2008 (English)In: Proceedings of the International Joint Conference on Neural Networks, IEEE Press , 2008Conference paper (Refereed)
The main purpose of this study was to determine whether it is possible to somehow use results on training or validation data to estimate ensemble performance on novel data. With the specific setup evaluated; i.e. using ensembles built from a pool of independently trained neural networks and targeting diversity only implicitly, the answer is a resounding no. Experimentation, using 13 UCI datasets, shows that there is in general nothing to gain in performance on novel data by choosing an ensemble based on any of the training measures evaluated here. This is despite the fact that the measures evaluated include all the most frequently used; i.e. ensemble training and validation accuracy, base classifier training and validation accuracy, ensemble training and validation AUC and two diversity measures. The main reason is that all ensembles tend to have quite similar performance, unless we deliberately lower the accuracy of the base classifiers. The key consequence is, of course, that a data miner can do no better than picking an ensemble at random. In addition, the results indicate that it is futile to look for an algorithm aimed at optimizing ensemble performance by somehow selecting a subset of available base classifiers.

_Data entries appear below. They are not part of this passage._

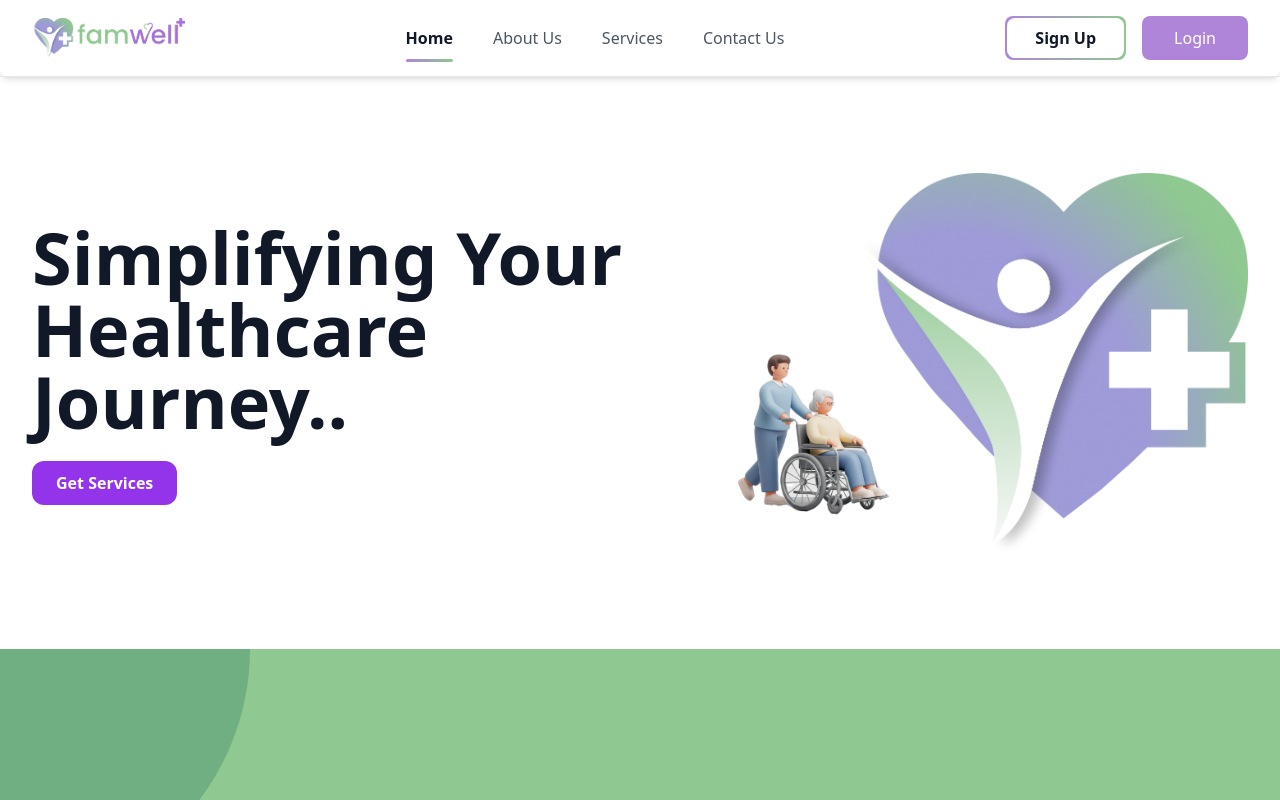
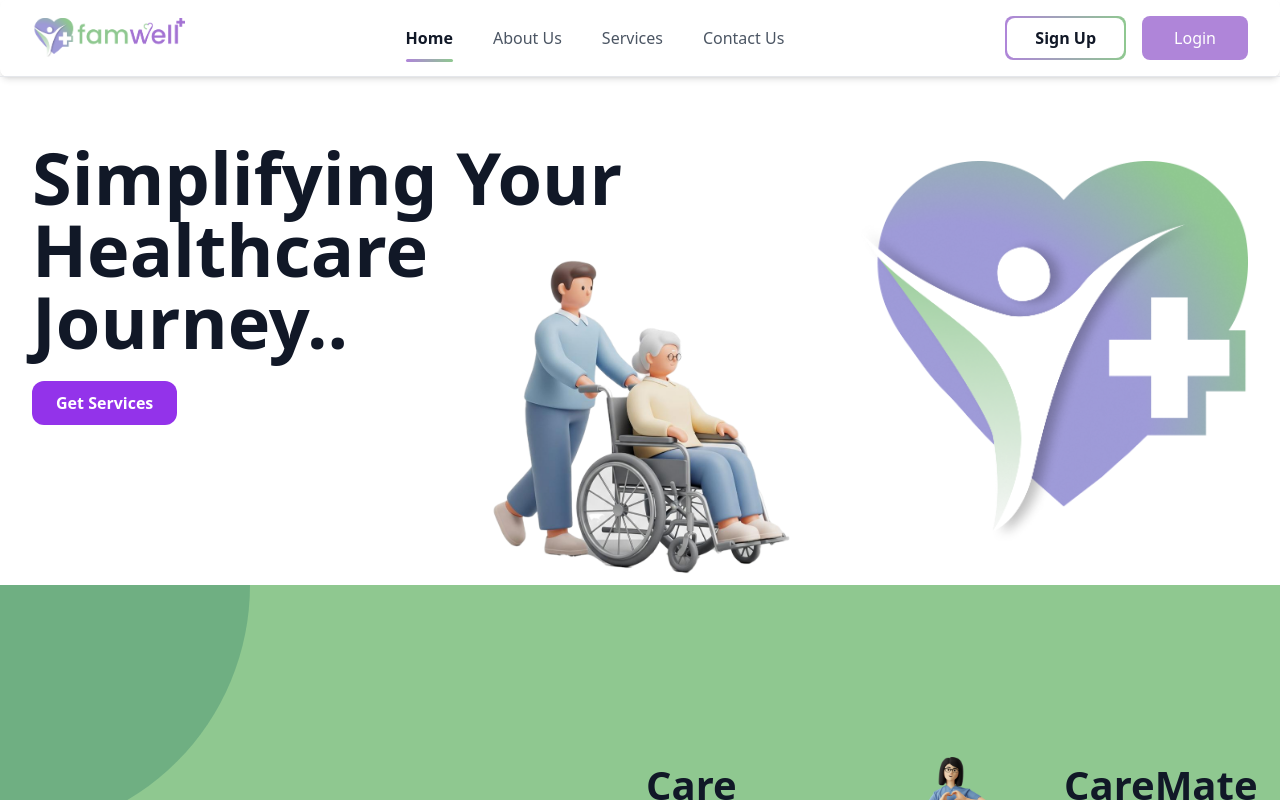
Before and after one commit to famwelltech/firebase_login, a React (Create React App) app: page / in a window 1280 px wide. Shown: the top 800 px of the page. Built offline with nearby package versions, Linux system fonts and the light colour scheme.

Commit message:
Home page updated..

```diff
--- a/src/pages/Home.jsx
+++ b/src/pages/Home.jsx
@@ -34,14 +34,16 @@ const styles = {
   heroSec: "relative overflow-hidden",
   heroBg: "absolute inset-0 -z-10 bg-gradient-to-b from-purple-50 to-white",
   heroWrap:
-    "mx-auto max-w-7xl px-4 sm:px-6 lg:px-8 py-16 lg:py-24 grid lg:grid-cols-2 items-center",
-  heroH1: "text-5xl sm:text-6xl lg:text-7xl font-bold leading-tight",
+    "mx-auto max-w-7xl px-4 sm:px-6 lg:px-8 py-12 lg:py-16 grid lg:grid-cols-2 items-start",
+   heroH1: "text-5xl sm:text-6xl lg:text-7xl font-bold leading-tight",
   heroP: "mt-4 text-lg text-gray-600",
   heroCtaRow: "mt-6 flex flex-wrap gap-3",
   ctaPrimary:
     "inline-flex h-11 items-center rounded-xl bg-purple-600 px-6 text-white font-bold hover:bg-purple-700",
   heroImgs: "flex justify-center",
   heroImg: "w-1/2 max-w-sm",
+  heroCareImg:
+    "absolute left-1/2 -translate-x-1/2 bottom-0 md:-bottom-10 lg:-bottom-16 z-20 w-auto object-contain h-[220px] sm:h-[320px] md:h-[420px] lg:h-[520px]",
   // Services
   servicesSec: "relative bg-[#8FC890] overflow-hidden p-20 pt-40",
   servicesGrid:
@@ -152,20 +154,20 @@ function Hero() {
         </div>
 
         {/* Right visual stack: large heart logo with overlapping caregiver illustration */}
-        <div className="relative w-full h-[260px] sm:h-[320px] lg:h-[380px]">
+        <div className="relative w-full h-[260px] sm:h-[320px] lg:h-[380px] justify-between flex">
           {/* Heart/brand mark */}
           <img
             src={favProp}
             alt="Famwell brand"
-            className="absolute top-0 right-0 h-full w-auto object-contain"
-          />
-          {/* Caregiver with patient */}
-          <img
-            src={carePeople}
-            alt="Caregiver with patient"
-            className="absolute bottom-0 me-5 sm:left-10 h-[70%] w-auto object-contain"
+            className="absolute top-5 right-0 h-full w-auto object-contain"
           />
         </div>
+        {/* Centered caregiver illustration (larger, horizontally centered, and slightly lower) */}
+        <img
+          src={carePeople}
+          alt="Caregiver with patient"
+          className={styles.heroCareImg}
+        />
       </div>
     </section>
   );
```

Place, publisher, year, edition, pages
IEEE Press , 2008.
ensembles, diversity, Computer Science
Computer and Information Science
IdentifiersURN: urn:nbn:se:hb:diva-5946DOI: 10.1109/IJCNN.2008.4634255Local ID: 2320/3973ISBN: 978-1-4244-1821-3OAI: oai:DiVA.org:hb-5946DiVA: diva2:886629
IJCNN 2008, Hong Kong, June 1- 6, 2008
This work was supported by the Information Fusion Research Program (University of Skövde, Sweden) in partnership with the Swedish Knowledge Foundation under grant 2003/0104.2015-12-222015-12-22